Bra Klo hit the ground running with the hit song Black Queen Arrives by Lionel Peterson and Grand Funk Rail Road’s Take Me. Eventually, the band shifted its customary hard rock style to the more sophisticated cover versions of funk and soul music. Klo would leave the girls screaming and craving for more as he sweet voice strolled through the lyrics of Lionel Ritchie’s Sweet Love and many other soul soothing songs.Meantime, former BBB drummer, Ricky Katjivirue, was brought in to manage the affairs of the band. His presence boosted the band’s brand and popularity, leading to it receiving invitations to entertain fun seeking students at the predominantly white Centaurus High School during the height of Apartheid.

The band’s popularity also proudly rubbed off on to the marginalised masses at political rallies of both SWAPO and SWANU.

In the intervening years, vocalists Les Kozonguizi and Godwin Humavindu (Little Godza) were roped in to add spice to the harmony department and to help master the complex cover versions of the Doobie Brothers and Tavares.

Barons and the Ugly Creatures were very prominent giving a horde of visiting bands from South Africa a good run for their money while also featuring in the Battle of the Bands at the packed to rafters Katutura Community Hall alongside Osibisa from Luderitz. The band also performed in many towns as part of its annual countrywide tour during the June school holidays, thereby expanding its fan base to Luderitz where it enjoyed massive adoration to the point of it becoming hostage at the harbour town for two more weeks, by public demand.

It was time again to up the repertoire, and Thabo Kgegle Mafenunga from Gugulethu, Cape Town, shifted behind the ivories (keyboards) to give the band the much-needed punch, which was somehow missing. Barons performed with many South African bands including the Rockets, Prumes and would occasionally share the Katutura Community Hall stage with the equally popular Uglies on New Year’s eve. The band’s proudest moment was when it performed in front of a sold out audience at the DHPS Hall for the Sounds of Namibia Road Show in 1979 – featuring Betty Mootseng (Kaffermaid) on vocals. Other notable musicians that had a stint with the Baronages were Claude Brown (guitar amp keyboards), Axali Doeseb (keyboards), Kenny Neff (drums), Dial Gouws (guitar), Mike Brown (guitar) Raymond (keyboards), Baby Tjirimuje (drums amp vocals), Percy Swarts (guitar), Muis Papers (drums), Gerson Doeseb (bass) and Jomo Haoseb (drums).

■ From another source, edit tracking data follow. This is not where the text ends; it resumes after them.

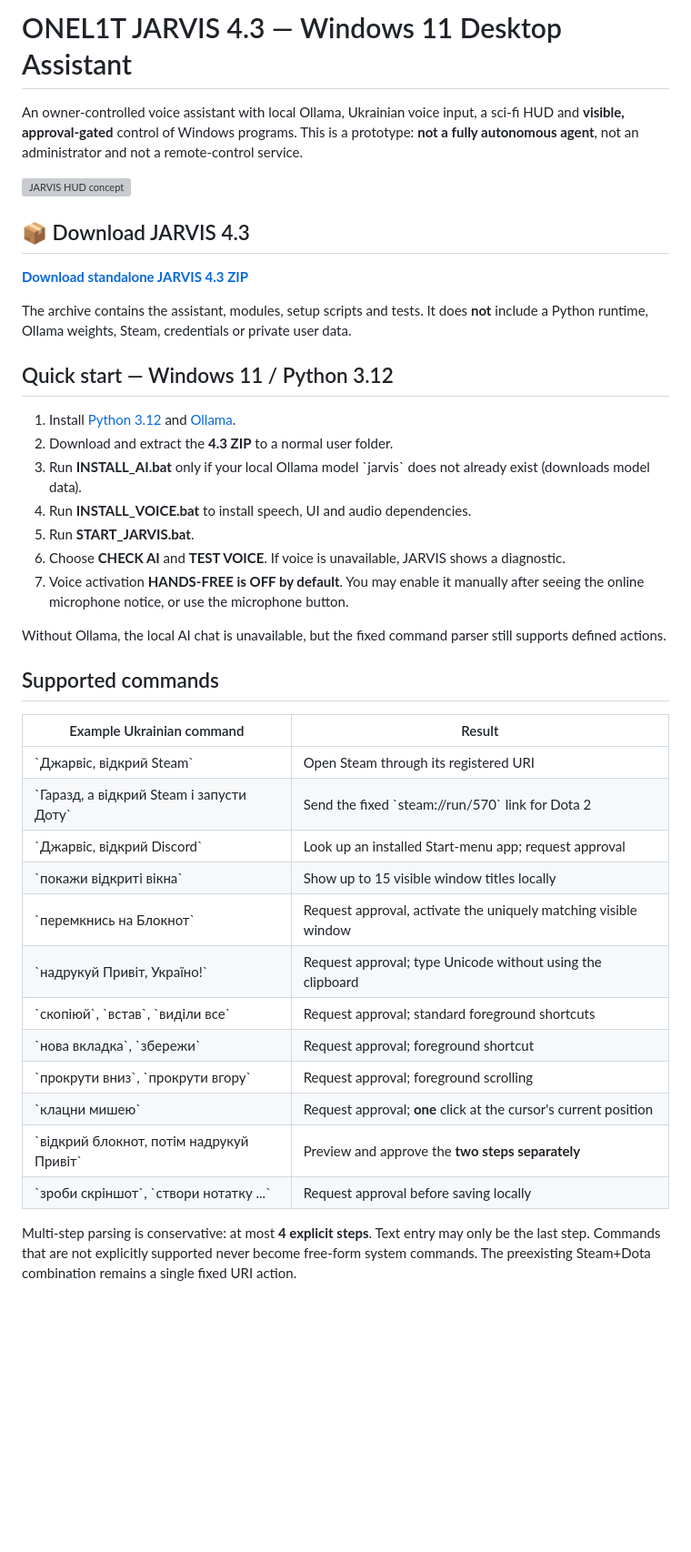
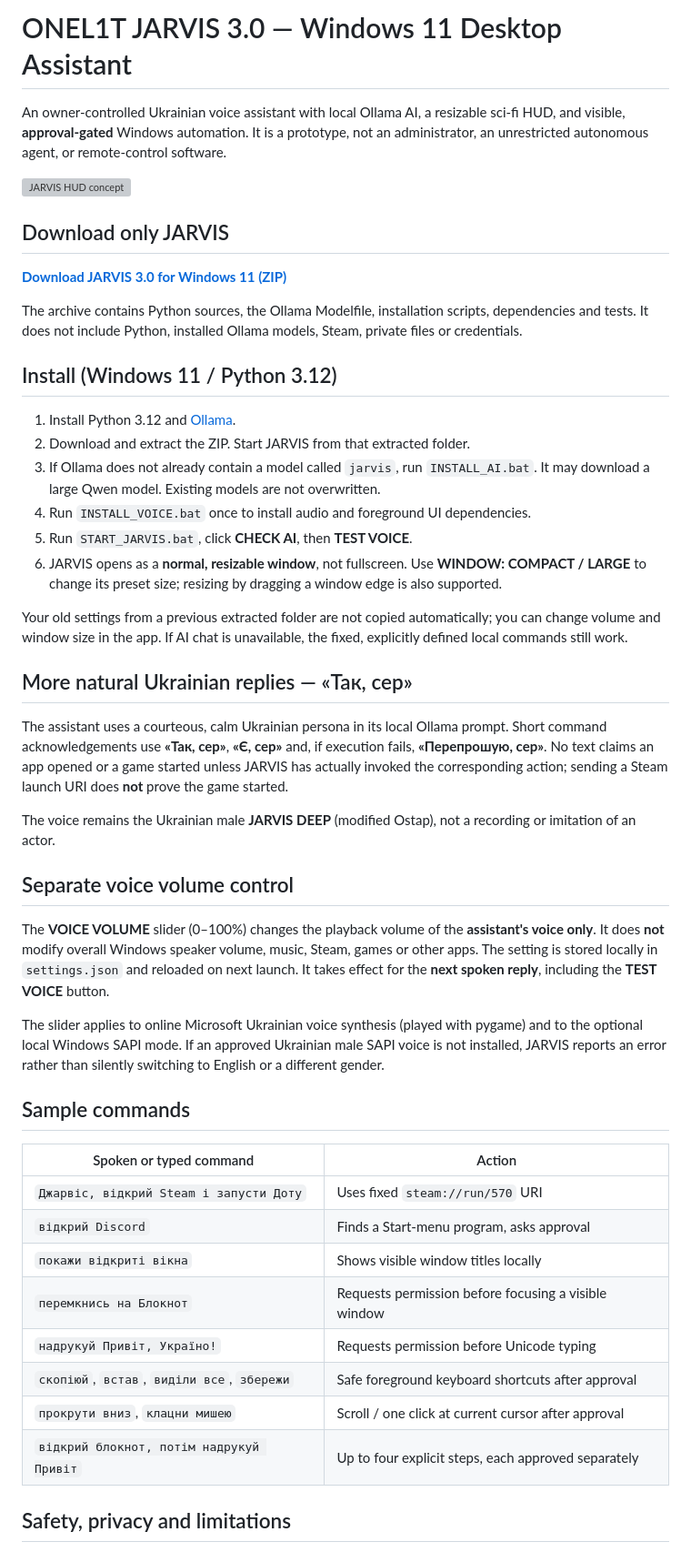
Before and after one commit to onel1t111252-bit/onel1t, a Markdown page: projects/jarvis/README.md, the part around one of its changes. Shown at 91% size. Drawn GitHub-style; blank space fills up the shorter version; grey boxes are pictures that could not be loaded.

Commit message:
Document JARVIS 3.0 sir-style voice, volume slider, compact window and standalone release

```diff
--- a/projects/jarvis/README.md
+++ b/projects/jarvis/README.md
@@ -1,43 +1,50 @@
-# ONEL1T JARVIS 4.3 — Windows 11 Desktop Assistant
+# ONEL1T JARVIS 3.0 — Windows 11 Desktop Assistant
 
-An owner-controlled voice assistant with local Ollama, Ukrainian voice input, a sci-fi HUD and **visible, approval-gated** control of Windows programs. This is a prototype: **not a fully autonomous agent**, not an administrator and not a remote-control service.
+An owner-controlled Ukrainian voice assistant with local Ollama AI, a resizable sci-fi HUD, and visible, **approval-gated** Windows automation. It is a prototype, not an administrator, an unrestricted autonomous agent, or remote-control software.
 
 ![JARVIS HUD concept](cover.svg)
 
-## 📦 Download JARVIS 4.3
+## Download only JARVIS
 
-**[Download standalone JARVIS 4.3 ZIP](https://github.com/onel1t111252-bit/onel1t/raw/refs/heads/main/projects/jarvis/JARVIS_4_3_Windows11.zip)**
+**[Download JARVIS 3.0 for Windows 11 (ZIP)](https://github.com/onel1t111252-bit/onel1t/raw/refs/heads/main/projects/jarvis/JARVIS_3_0_Windows11.zip)**
 
-The archive contains the assistant, modules, setup scripts and tests. It does **not** include a Python runtime, Ollama weights, Steam, credentials or private user data.
+The archive contains Python sources, the Ollama Modelfile, installation scripts, dependencies and tests. It does not include Python, installed Ollama models, Steam, private files or credentials.
 
-## Quick start — Windows 11 / Python 3.12
+## Install (Windows 11 / Python 3.12)
 
-1. Install [Python 3.12](https://www.python.org/) and [Ollama](https://ollama.com/download).
-2. Download and extract the **4.3 ZIP** to a normal user folder.
-3. Run **INSTALL_AI.bat** only if your local Ollama model \`jarvis\` does not already exist (downloads model data).
-4. Run **INSTALL_VOICE.bat** to install speech, UI and audio dependencies.
-5. Run **START_JARVIS.bat**.
-6. Choose **CHECK AI** and **TEST VOICE**. If voice is unavailable, JARVIS shows a diagnostic.
-7. Voice activation **HANDS-FREE is OFF by default**. You may enable it manually after seeing the online microphone notice, or use the microphone button.
+1. Install Python 3.12 and [Ollama](https://ollama.com/download).
+2. Download and extract the ZIP. Start JARVIS from that extracted folder.
+3. If Ollama does not already contain a model called `jarvis`, run `INSTALL_AI.bat`. It may download a large Qwen model. Existing models are not overwritten.
+4. Run `INSTALL_VOICE.bat` once to install audio and foreground UI dependencies.
+5. Run `START_JARVIS.bat`, click **CHECK AI**, then **TEST VOICE**.
+6. JARVIS opens as a **normal, resizable window**, not fullscreen. Use **WINDOW: COMPACT / LARGE** to change its preset size; resizing by dragging a window edge is also supported.
 
-Without Ollama, the local AI chat is unavailable, but the fixed command parser still supports defined actions.
+Your old settings from a previous extracted folder are not copied automatically; you can change volume and window size in the app. If AI chat is unavailable, the fixed, explicitly defined local commands still work.
 
-## Supported commands
+## More natural Ukrainian replies — «Так, сер»
 
-| Example Ukrainian command | Result |
+The assistant uses a courteous, calm Ukrainian persona in its local Ollama prompt. Short command acknowledgements use **«Так, сер»**, **«Є, сер»** and, if execution fails, **«Перепрошую, сер»**. No text claims an app opened or a game started unless JARVIS has actually invoked the corresponding action; sending a Steam launch URI does **not** prove the game started.
+
+The voice remains the Ukrainian male **JARVIS DEEP** (modified Ostap), not a recording or imitation of an actor.
+
+## Separate voice volume control
+
+The **VOICE VOLUME** slider (0–100%) changes the playback volume of the **assistant's voice only**. It does **not** modify overall Windows speaker volume, music, Steam, games or other apps. The setting is stored locally in `settings.json` and reloaded on next launch. It takes effect for the **next spoken reply**, including the **TEST VOICE** button.
+
+The slider applies to online Microsoft Ukrainian voice synthesis (played with pygame) and to the optional local Windows SAPI mode. If an approved Ukrainian male SAPI voice is not installed, JARVIS reports an error rather than silently switching to English or a different gender.
+
+## Sample commands
+
+| Spoken or typed command | Action |
 | --- | --- |
-| \`Джарвіс, відкрий Steam\` | Open Steam through its registered URI |
-| \`Гаразд, а відкрий Steam і запусти Доту\` | Send the fixed \`steam://run/570\` link for Dota 2 |
-| \`Джарвіс, відкрий Discord\` | Look up an installed Start-menu app; request approval |
-| \`покажи відкриті вікна\` | Show up to 15 visible window titles locally |
-| \`перемкнись на Блокнот\` | Request approval, activate the uniquely matching visible window |
-| \`надрукуй Привіт, Україно!\` | Request approval; type Unicode without using the clipboard |
-| \`скопіюй\`, \`встав\`, \`виділи все\` | Request approval; standard foreground shortcuts |
-| \`нова вкладка\`, \`збережи\` | Request approval; foreground shortcut |
-| \`прокрути вниз\`, \`прокрути вгору\` | Request approval; foreground scrolling |
-| \`клацни мишею\` | Request approval; **one** click at the cursor's current position |
-| \`відкрий блокнот, потім надрукуй Привіт\` | Preview and approve the **two steps separately** |
-| \`зроби скріншот\`, \`створи нотатку ...\` | Request approval before saving locally |
+| `Джарвіс, відкрий Steam і запусти Доту` | Uses fixed `steam://run/570` URI |
+| `відкрий Discord` | Finds a Start-menu program, asks approval |
+| `покажи відкриті вікна` | Shows visible window titles locally |
+| `перемкнись на Блокнот` | Requests permission before focusing a visible window |
+| `надрукуй Привіт, Україно!` | Requests permission before Unicode typing |
+| `скопіюй`, `встав`, `виділи все`, `збережи` | Safe foreground keyboard shortcuts after approval |
+| `прокрути вниз`, `клацни мишею` | Scroll / one click at current cursor after approval |
+| `відкрий блокнот, потім надрукуй Привіт` | Up to four explicit steps, each approved separately |
 
-Multi-step parsing is conservative: at most **4 explicit steps**. Text entry may only be the last step. Commands that are not explicitly supported never become free-form system commands. The preexisting Steam+Dota combination remains a single fixed URI action.
+## Safety, privacy and limitations
 
```
Also changed, not shown: other parts of projects/jarvis/README.md (+24 -35 lines).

As fate would dictate, Barons finally bowed to the financial pressure with the wave of discos that captured the imagination of local music revelers in the beginning of the 1980s with the majority of the band members turning to greener pastures elsewhere. The full story will be incomplete if the following roadies are not mentioned: Buti-Kuzee Kauta, Mboroto Herunga, Kakopi Rheiz-Ndjavera and Cecil Kanjaa.

Source : New Era